The Protect Student Borrowers Act would hold colleges and universities accountable for student loan defaults by requiring them to repay a percentage of defaulted loans. Only institutions that have 25 percent or more of their students borrow would be included in this risk-sharing based on their cohort default rate. Risk-sharing requirements would kick in when the default rate exceeds 15 percent. As the institutional default rate rises, so too would the institution’s risk-share payment. These payments would be invested in helping struggling borrowers, preventing future default and delinquency, and reducing shortfalls in the Pell Grant program.
“Institutions of higher education can take action to reduce the likelihood that a student will default on a loan. However, under current law there is little incentive for them to do so. The Protect Student Borrowers Act will ensure that colleges and universities have more skin in the game when it comes to student loan debt by setting stronger market incentives for these institutions to provide better and more affordable education to students, which will in turn help put the brakes on rising student loan defaults,” Reed’s testimony continued. “We need to tackle student loan debt and college affordability from multiple angles, and all stakeholders in the system have to do their part. We can’t tackle the student loan debt crisis without states and institutions also stepping up and taking greater responsibility for college costs and student borrowing.”
Today’s hearing was held as part of the committee's ongoing work to craft a reauthorization of the Higher Education Act. Reed headlined the hearing’s first panel. The second panel included testimony on risk-sharing from Andrew Kelly, Director of the Center on Higher Education Reform at the American Enterprise Institute; Robert Silberman, Executive Chairman of Strayer Education, Inc.; Jennifer Wang, Policy Director of the Young Invincibles; and Dr. Douglas Webber, Assistant Professor at Temple University.
According to a recent analysis of student loan debt by the Federal Reserve Bank of New York, between 2004 and 2014, there was an 89 percent increase in the number of student loan borrowers and a 77 percent increase in the average balance size.

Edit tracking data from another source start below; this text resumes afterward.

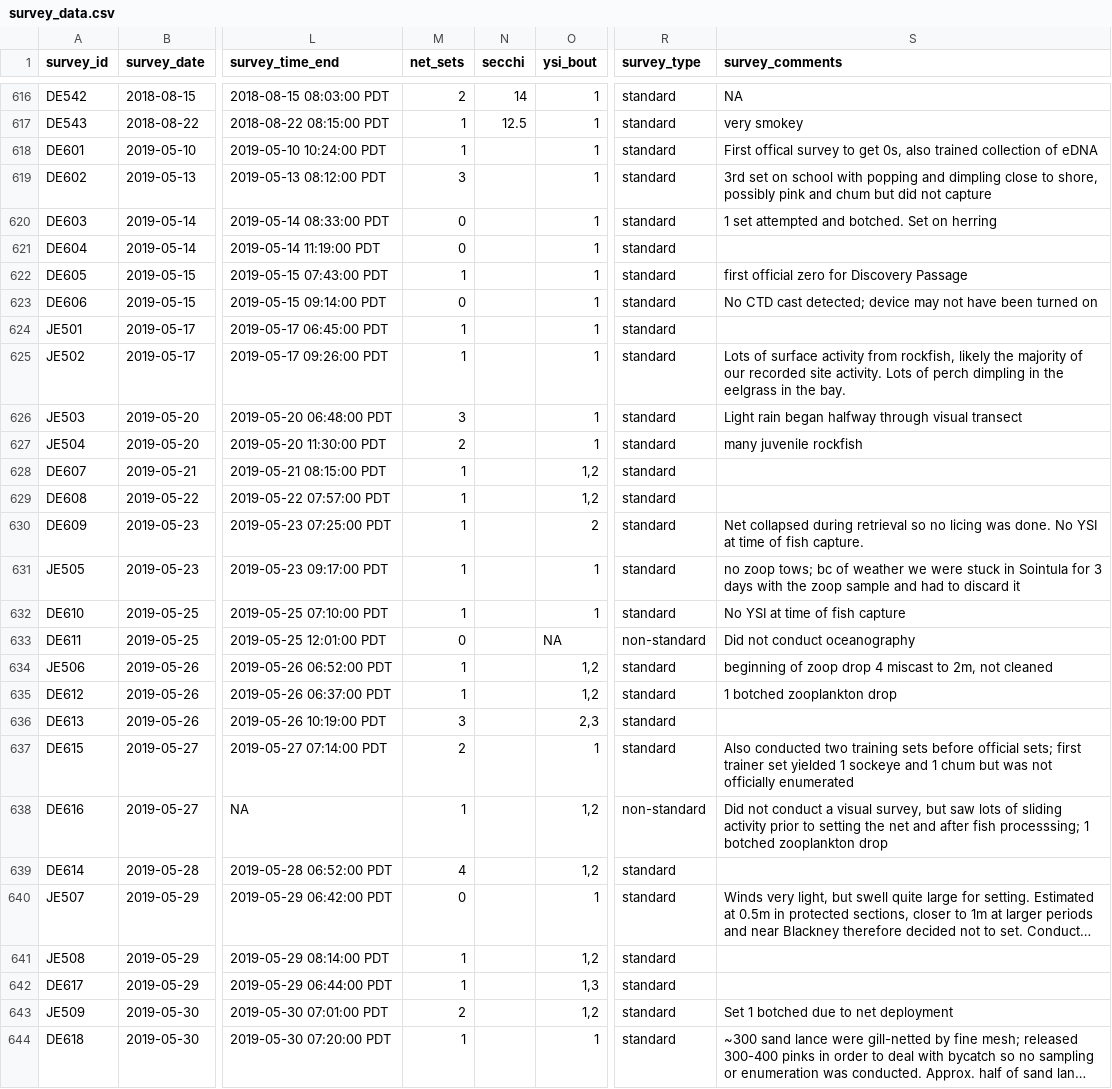
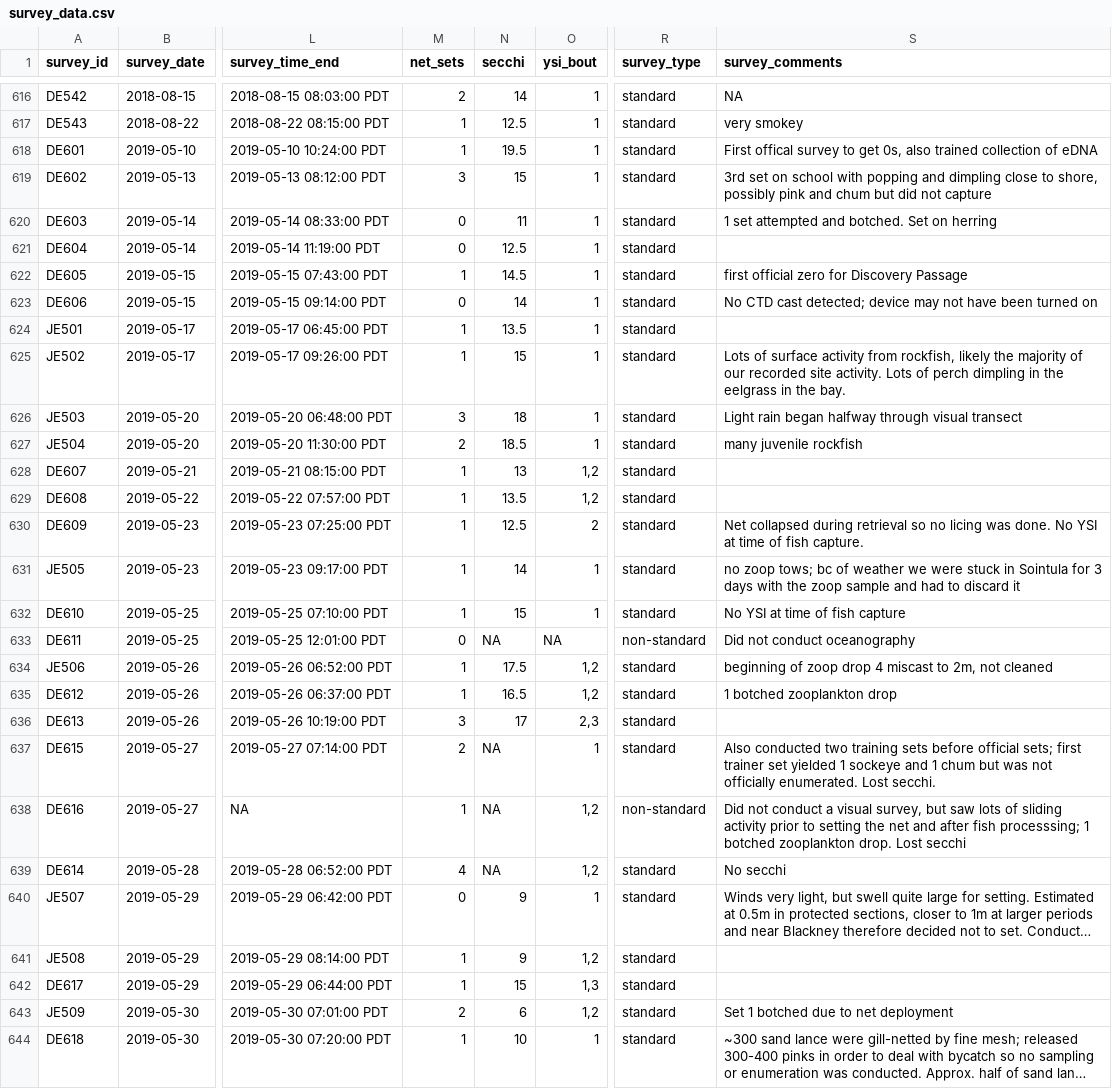
Before and after one commit to HakaiInstitute/jsp-data, a CSV file: data/survey_data.csv, drawn as a sheet; only a part is shown, gaps mark what is left out; long unchanged cells end in …; the diff covers the shown part only; the diff names each change by its address in the sheet, - before the commit and + after, or states it on an @@ line.

Commit message:
Updated survey_data with 2019 records

```diff
--- a/data/survey_data.csv
+++ b/data/survey_data.csv
-N618 (secchi): (empty)
+N618 (secchi): 19.5
-N619 (secchi): (empty)
+N619 (secchi): 15
-N620 (secchi): (empty)
+N620 (secchi): 11
-N621 (secchi): (empty)
+N621 (secchi): 12.5
-N622 (secchi): (empty)
+N622 (secchi): 14.5
-N623 (secchi): (empty)
+N623 (secchi): 14
-N624 (secchi): (empty)
+N624 (secchi): 13.5
-N625 (secchi): (empty)
+N625 (secchi): 15
-N626 (secchi): (empty)
+N626 (secchi): 18
-N627 (secchi): (empty)
+N627 (secchi): 18.5
-N628 (secchi): (empty)
+N628 (secchi): 13
-N629 (secchi): (empty)
+N629 (secchi): 13.5
-N630 (secchi): (empty)
+N630 (secchi): 12.5
-N631 (secchi): (empty)
+N631 (secchi): 14
-N632 (secchi): (empty)
+N632 (secchi): 15
-N633 (secchi): (empty)
+N633 (secchi): NA
-N634 (secchi): (empty)
+N634 (secchi): 17.5
-N635 (secchi): (empty)
+N635 (secchi): 16.5
-N636 (secchi): (empty)
+N636 (secchi): 17
-N637:N639 (secchi): (empty)
+N637:N639 (secchi): NA
-S637 (survey_comments): …not officially enumerated
+S637 (survey_comments): …not officially enumerated. Lost secchi.
-S638 (survey_comments): …botched zooplankton drop
+S638 (survey_comments): …botched zooplankton drop. Lost secchi
-S639 (survey_comments): (empty)
+S639 (survey_comments): No secchi
-N640:N641 (secchi): (empty)
+N640:N641 (secchi): 9
-N642 (secchi): (empty)
+N642 (secchi): 15
-N643 (secchi): (empty)
+N643 (secchi): 6
-N644 (secchi): (empty)
+N644 (secchi): 10
```
Also changed, not shown: 58 edited cells elsewhere in this file, 1 other file.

Today, over 40 million Americans have student loan debt, with the outstanding balance exceeding $1.2 trillion.
Reed has long led the charge on Capitol Hill to help cut higher education costs for middle-class families and reduce student loan debt. Senator Reed has joined Senator Warren and Congressman Joe Courtney (D-CT-2) in introducing the Bank on Students Emergency Loan Refinancing Act, legislation that would allow those with outstanding student loan debt to refinance at the significantly lower interest rates that were approved last year for new borrowers. Reed also teamed up with Senators Durbin and Warren to introduce the Student Loan Borrower Bill of Rights, a bill that seeks to ensure struggling student borrowers are treated fairly and understand the full range of repayment options and resources available to them.